DATASET CONTENT —
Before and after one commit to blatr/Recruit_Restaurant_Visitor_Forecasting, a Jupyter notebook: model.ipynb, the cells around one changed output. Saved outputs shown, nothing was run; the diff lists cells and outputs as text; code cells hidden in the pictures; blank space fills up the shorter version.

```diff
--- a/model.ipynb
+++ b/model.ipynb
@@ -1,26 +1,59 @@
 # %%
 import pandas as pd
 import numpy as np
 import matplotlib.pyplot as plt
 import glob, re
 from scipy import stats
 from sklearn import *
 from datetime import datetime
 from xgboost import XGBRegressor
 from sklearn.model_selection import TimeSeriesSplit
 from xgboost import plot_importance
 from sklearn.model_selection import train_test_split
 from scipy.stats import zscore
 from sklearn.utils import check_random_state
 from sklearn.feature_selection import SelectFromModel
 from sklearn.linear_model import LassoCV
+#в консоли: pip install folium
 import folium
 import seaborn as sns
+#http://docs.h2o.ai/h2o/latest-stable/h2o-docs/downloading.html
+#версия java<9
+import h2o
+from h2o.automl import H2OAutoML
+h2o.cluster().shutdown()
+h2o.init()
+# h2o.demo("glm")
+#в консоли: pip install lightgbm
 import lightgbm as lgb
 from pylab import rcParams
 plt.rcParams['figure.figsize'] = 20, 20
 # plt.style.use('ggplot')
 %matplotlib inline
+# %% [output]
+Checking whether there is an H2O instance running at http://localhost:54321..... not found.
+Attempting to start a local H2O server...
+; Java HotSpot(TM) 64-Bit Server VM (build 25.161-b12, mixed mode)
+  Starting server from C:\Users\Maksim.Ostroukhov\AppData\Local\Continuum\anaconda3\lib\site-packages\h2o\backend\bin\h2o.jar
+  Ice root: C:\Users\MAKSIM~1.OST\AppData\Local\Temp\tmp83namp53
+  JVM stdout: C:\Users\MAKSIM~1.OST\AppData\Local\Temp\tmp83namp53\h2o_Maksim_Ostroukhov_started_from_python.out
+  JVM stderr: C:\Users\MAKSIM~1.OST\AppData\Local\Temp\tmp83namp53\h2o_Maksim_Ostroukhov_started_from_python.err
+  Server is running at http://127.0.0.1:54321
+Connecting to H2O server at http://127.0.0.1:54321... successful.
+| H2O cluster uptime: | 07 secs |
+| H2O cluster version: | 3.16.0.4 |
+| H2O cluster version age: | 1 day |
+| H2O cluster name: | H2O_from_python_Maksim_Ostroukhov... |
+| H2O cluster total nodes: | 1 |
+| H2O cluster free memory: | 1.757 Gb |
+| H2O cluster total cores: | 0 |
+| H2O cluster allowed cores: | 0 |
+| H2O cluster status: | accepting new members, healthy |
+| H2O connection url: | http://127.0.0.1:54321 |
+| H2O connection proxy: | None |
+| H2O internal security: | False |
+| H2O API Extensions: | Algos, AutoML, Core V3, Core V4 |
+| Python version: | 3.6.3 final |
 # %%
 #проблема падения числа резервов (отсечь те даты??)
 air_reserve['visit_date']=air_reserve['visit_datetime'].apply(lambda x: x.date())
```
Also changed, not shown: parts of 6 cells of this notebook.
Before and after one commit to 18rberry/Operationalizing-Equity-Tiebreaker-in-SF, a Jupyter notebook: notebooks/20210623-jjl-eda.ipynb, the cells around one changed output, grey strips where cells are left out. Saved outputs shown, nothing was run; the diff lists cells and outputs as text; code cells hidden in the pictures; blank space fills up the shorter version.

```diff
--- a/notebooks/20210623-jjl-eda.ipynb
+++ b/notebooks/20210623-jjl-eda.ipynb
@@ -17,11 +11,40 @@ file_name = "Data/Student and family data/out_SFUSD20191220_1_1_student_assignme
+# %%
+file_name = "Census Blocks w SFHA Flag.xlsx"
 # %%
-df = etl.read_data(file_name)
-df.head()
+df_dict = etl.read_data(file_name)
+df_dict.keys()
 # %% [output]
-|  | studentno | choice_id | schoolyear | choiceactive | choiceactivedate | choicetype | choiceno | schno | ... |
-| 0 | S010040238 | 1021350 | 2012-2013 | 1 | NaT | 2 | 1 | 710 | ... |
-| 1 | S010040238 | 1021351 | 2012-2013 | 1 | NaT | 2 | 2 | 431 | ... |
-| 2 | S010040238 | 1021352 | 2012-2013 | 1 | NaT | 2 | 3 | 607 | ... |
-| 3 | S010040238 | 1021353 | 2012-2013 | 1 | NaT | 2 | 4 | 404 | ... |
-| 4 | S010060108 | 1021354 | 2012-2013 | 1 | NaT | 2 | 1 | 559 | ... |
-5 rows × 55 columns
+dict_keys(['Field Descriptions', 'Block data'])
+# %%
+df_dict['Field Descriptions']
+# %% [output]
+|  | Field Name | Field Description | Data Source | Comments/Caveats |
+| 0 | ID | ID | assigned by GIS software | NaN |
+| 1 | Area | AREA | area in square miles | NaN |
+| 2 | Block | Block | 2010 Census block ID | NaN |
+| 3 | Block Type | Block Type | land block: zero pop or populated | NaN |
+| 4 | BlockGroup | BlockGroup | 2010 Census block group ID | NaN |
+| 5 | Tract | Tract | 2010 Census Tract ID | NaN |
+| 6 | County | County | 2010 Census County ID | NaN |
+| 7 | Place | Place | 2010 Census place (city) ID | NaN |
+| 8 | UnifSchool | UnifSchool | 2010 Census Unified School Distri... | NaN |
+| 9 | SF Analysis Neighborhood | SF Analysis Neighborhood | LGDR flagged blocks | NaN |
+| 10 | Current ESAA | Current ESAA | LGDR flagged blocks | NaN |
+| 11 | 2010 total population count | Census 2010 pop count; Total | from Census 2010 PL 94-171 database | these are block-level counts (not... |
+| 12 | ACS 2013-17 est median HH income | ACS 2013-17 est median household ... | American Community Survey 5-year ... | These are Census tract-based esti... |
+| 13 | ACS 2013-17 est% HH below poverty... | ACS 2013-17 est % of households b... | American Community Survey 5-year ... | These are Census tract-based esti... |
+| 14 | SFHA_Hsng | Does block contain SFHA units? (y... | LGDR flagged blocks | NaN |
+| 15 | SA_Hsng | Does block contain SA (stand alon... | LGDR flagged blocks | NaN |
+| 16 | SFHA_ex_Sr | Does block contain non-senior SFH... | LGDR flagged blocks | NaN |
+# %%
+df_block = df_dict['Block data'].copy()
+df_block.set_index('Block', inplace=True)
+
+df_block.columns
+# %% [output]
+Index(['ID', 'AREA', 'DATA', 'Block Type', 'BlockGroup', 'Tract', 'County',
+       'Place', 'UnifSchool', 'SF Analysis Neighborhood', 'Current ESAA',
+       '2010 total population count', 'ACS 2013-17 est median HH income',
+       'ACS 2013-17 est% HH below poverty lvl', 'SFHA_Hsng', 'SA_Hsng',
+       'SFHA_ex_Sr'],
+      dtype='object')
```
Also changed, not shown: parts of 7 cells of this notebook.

TASK PROMPT — Each line in the material above that mentions the word "notebooks" must be copied.

WRITTEN RESPONSE —
Before and after one commit to 18rberry/Operationalizing-Equity-Tiebreaker-in-SF, a Jupyter notebook: notebooks/20210623-jjl-eda.ipynb, the cells around one changed output, grey strips where cells are left out. Saved outputs shown, nothing was run; the diff lists cells and outputs as text; code cells hidden in the pictures; blank space fills up the shorter version.
--- a/notebooks/20210623-jjl-eda.ipynb
+++ b/notebooks/20210623-jjl-eda.ipynb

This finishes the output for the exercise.